It’s not uncommon to wonder whether the correct strategy is to have a mobile app or rely on a responsive website to service customers who prefer to access the internet on their portable devices. However, I believe this is a false dichotomy. There are plenty of use cases when a simple mobile website makes sense. There are also persuasive arguments to use a mobile app for highly transactional use cases such as reporting outages or paying bills.
For one thing, native mobile apps have a better record on security than the alternative, particularly on the go. Unlike websites, mobile apps must be downloaded and installed, typically from a controlled market or ecosystem, which subjects them to basic standards of care regarding privacy and security. Apps also interact with less tracking code than browsers. And Apple and Android mobile operating systems have fewer vulnerabilities than Windows OS.
This improved security is likely one reason why mobile pay, leveraging technology such as Apple Pay and Google Wallet are exploding in popularity. Individuals globally now complete 60% of their payments digitally, and 20% used mobile devices.
Unlike the mobile web, native apps also work offline.

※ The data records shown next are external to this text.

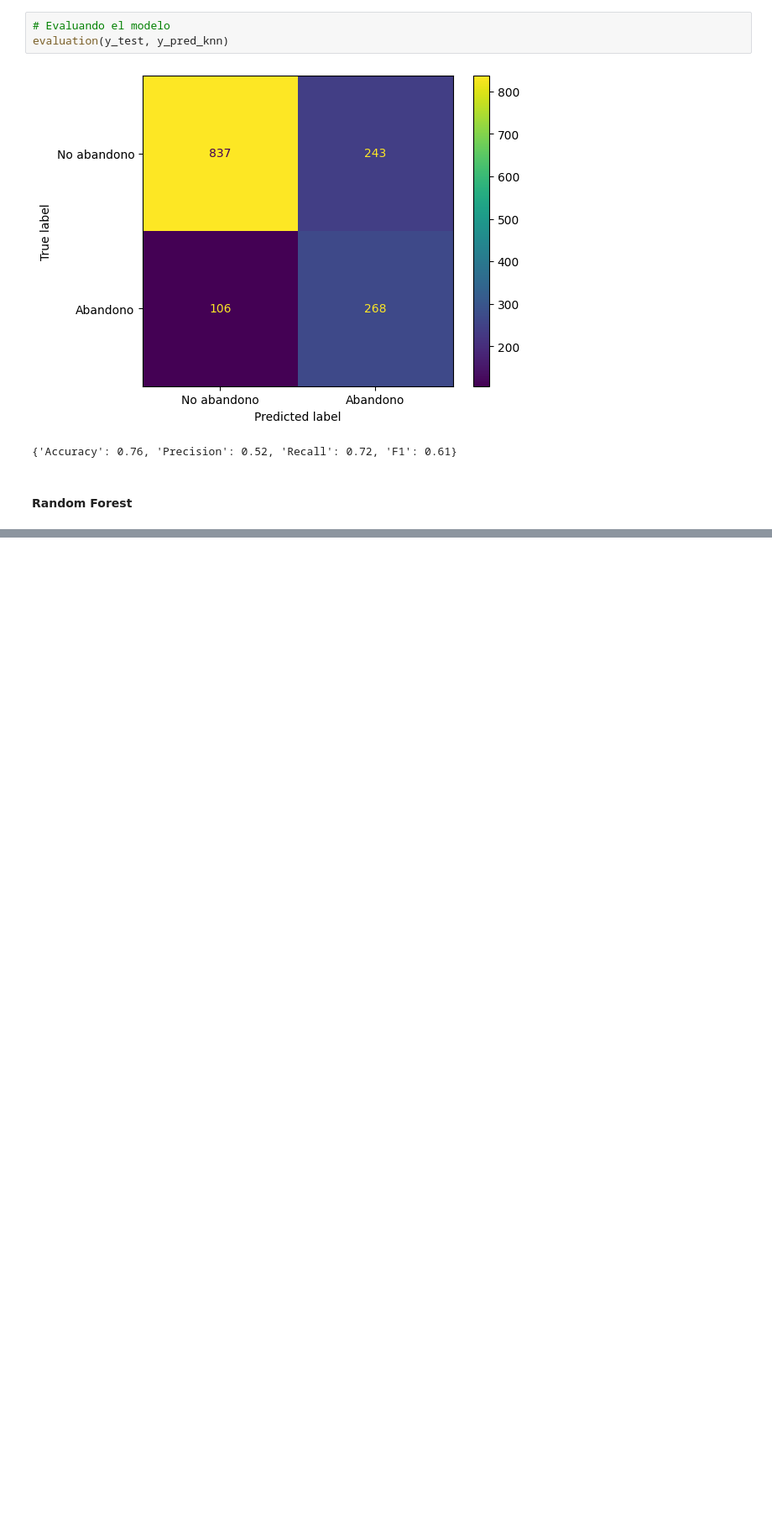
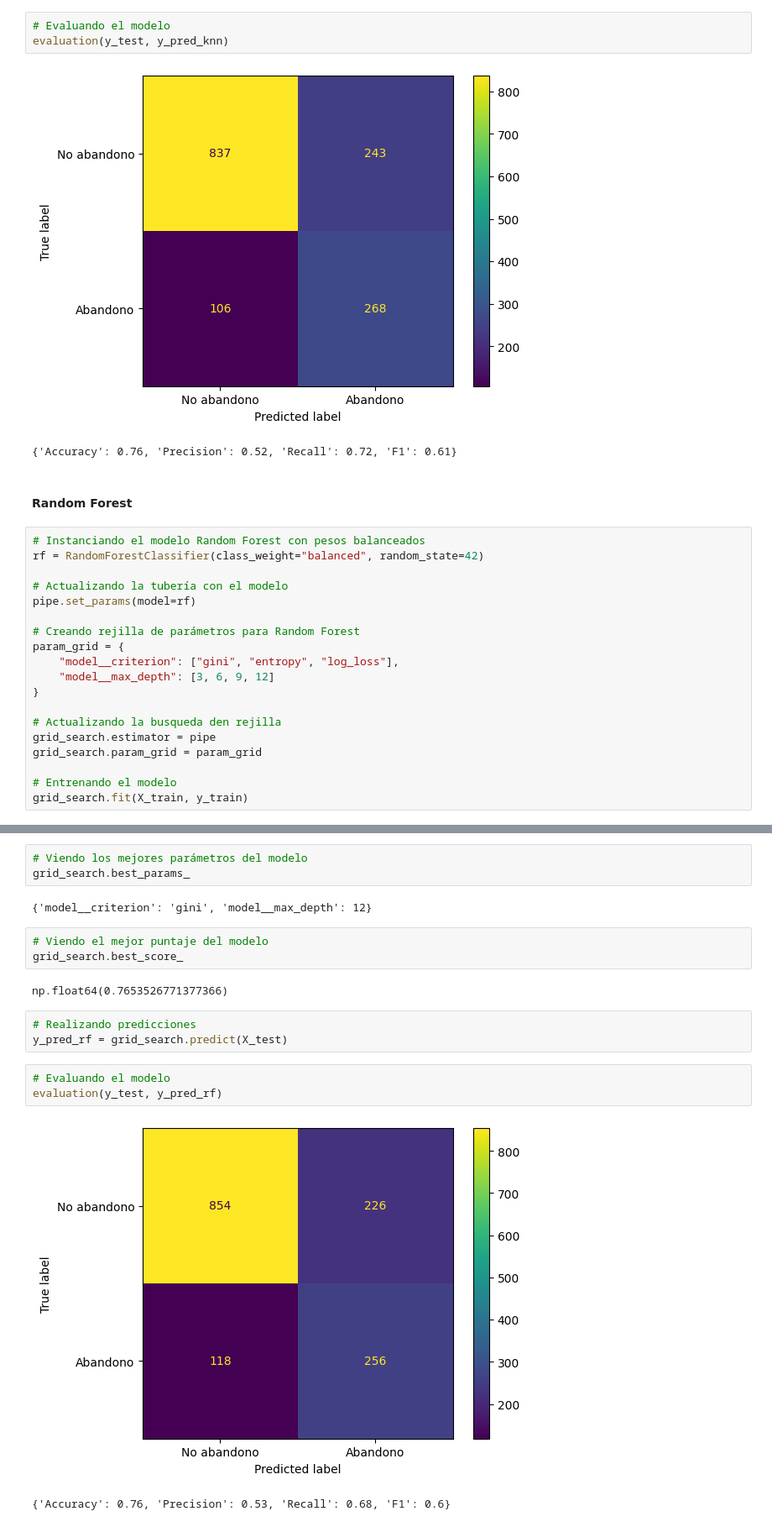
Before and after one commit to LeandroD-240/Oracle-Practices, a Jupyter notebook: TelecomX_2.ipynb, the cells around one changed output, grey strips where cells are left out. Shown at 84% size. Drawn from its saved outputs; the diff is of its cells as text; blank space fills up the shorter version.

```diff
--- a/TelecomX_2.ipynb
+++ b/TelecomX_2.ipynb
@@ -496,3 +496,22 @@ evaluation(y_test, y_pred_knn)
 {'Accuracy': 0.76, 'Precision': 0.52, 'Recall': 0.72, 'F1': 0.61}
 # %% [markdown]
 #### Random Forest
+# %%
+# Instanciando el modelo Random Forest con pesos balanceados
+rf = RandomForestClassifier(class_weight="balanced", random_state=42)
+
+# Actualizando la tubería con el modelo
+pipe.set_params(model=rf)
+
+# Creando rejilla de parámetros para Random Forest
+param_grid = {
+    "model__criterion": ["gini", "entropy", "log_loss"],
+    "model__max_depth": [3, 6, 9, 12]
+}
+
+# Actualizando la busqueda den rejilla
+grid_search.estimator = pipe
+grid_search.param_grid = param_grid
+
+# Entrenando el modelo
+grid_search.fit(X_train, y_train)
@@ -498,0 +553,19 @@ evaluation(y_test, y_pred_knn)
+# %%
+# Viendo los mejores parámetros del modelo
+grid_search.best_params_
+# %% [output]
+{'model__criterion': 'gini', 'model__max_depth': 12}
+# %%
+# Viendo el mejor puntaje del modelo
+grid_search.best_score_
+# %% [output]
+np.float64(0.7653526771377366)
+# %%
+# Realizando predicciones
+y_pred_rf = grid_search.predict(X_test)
+# %%
+# Evaluando el modelo
+evaluation(y_test, y_pred_rf)
+# %% [output]
+[figure, added]
+{'Accuracy': 0.76, 'Precision': 0.53, 'Recall': 0.68, 'F1': 0.6}
```
Also changed, not shown: parts of 6 cells of this notebook.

To the extent that there might be information which is critical to communicate to the public in the event of a natural disaster or some other outage scenario, so too is it essential to offer this functionality.
Finally, brand presence is another strong argument in the app vs. mobile web discussion. When a user downloads a mobile app, it adds a branded icon to the device interface. Given the number of hours users now spend on their devices daily, this is arguably among the most valuable digital real estate available, from a brand awareness perspective.
Get ahead of generational change and avoid disruption
Earlier in the post, we shared stats on age-related differences in the volume and velocity of mobile use. It’s safe to say: the kids like their phones. The generation behind Millennials, who have never known a world without smartphones, is coming of age and starting to pay their bills. As the technology has become more secure and reliable, trust and reliance upon these devices continue to grow. Mobile-only banking is already a thing, how long is it before a mobile-only public utility follows, in a world of crumbling regulatory advantage?
Even if that idea sounds far-fetched, it’s fair to assume as the generational shift unfolds mobile payments and notifications are primary channels for transactions and communications. You may not need a great app today to serve existing customers, but eventually, it will be necessary.
Last and certainly not least, it’s critically important for every organization to consider the disruptive impact of emerging technology and innovation. While headline grabbing companies like Tesla and Nest introduce dramatic consumer products that change the way customers think about powering their lives, dozens more business models are transforming the business of energy production and delivery. As accelerating deregulation unfolds competition will rise and organizations that embrace the relationship with their customers will win.
Accelerate your mobile strategy
The great news is, you don’t have to break the bank getting started with a mobile app. At PK, we’ve created a mobile app accelerator called Tango, designed specifically for public utilities. With Tango, your customers can pay bills, report outages, receive push notifications, and communicate with customer care via a messaging service that starts with a custom chatbot created to handle a variety of typical, utility scenarios.
Organizations who have adopted Tango have reduced call volume and cut costs. Customization is a breeze and Tango was designed from the ground up to allow our clients to reuse existing APIs to drive down implementation costs and speed up the time to market. If Tango isn’t a perfect fit for your organization, we can create a custom instance that meets your requirements. Or, we can start from scratch with a full strategy and design engagement to fully understand the journey customers take with your organization and then build something from the ground up, to completely satisfy your unique needs.Energy Utilities, Mobile, Mobile App Development, Strategy, technology, Utilities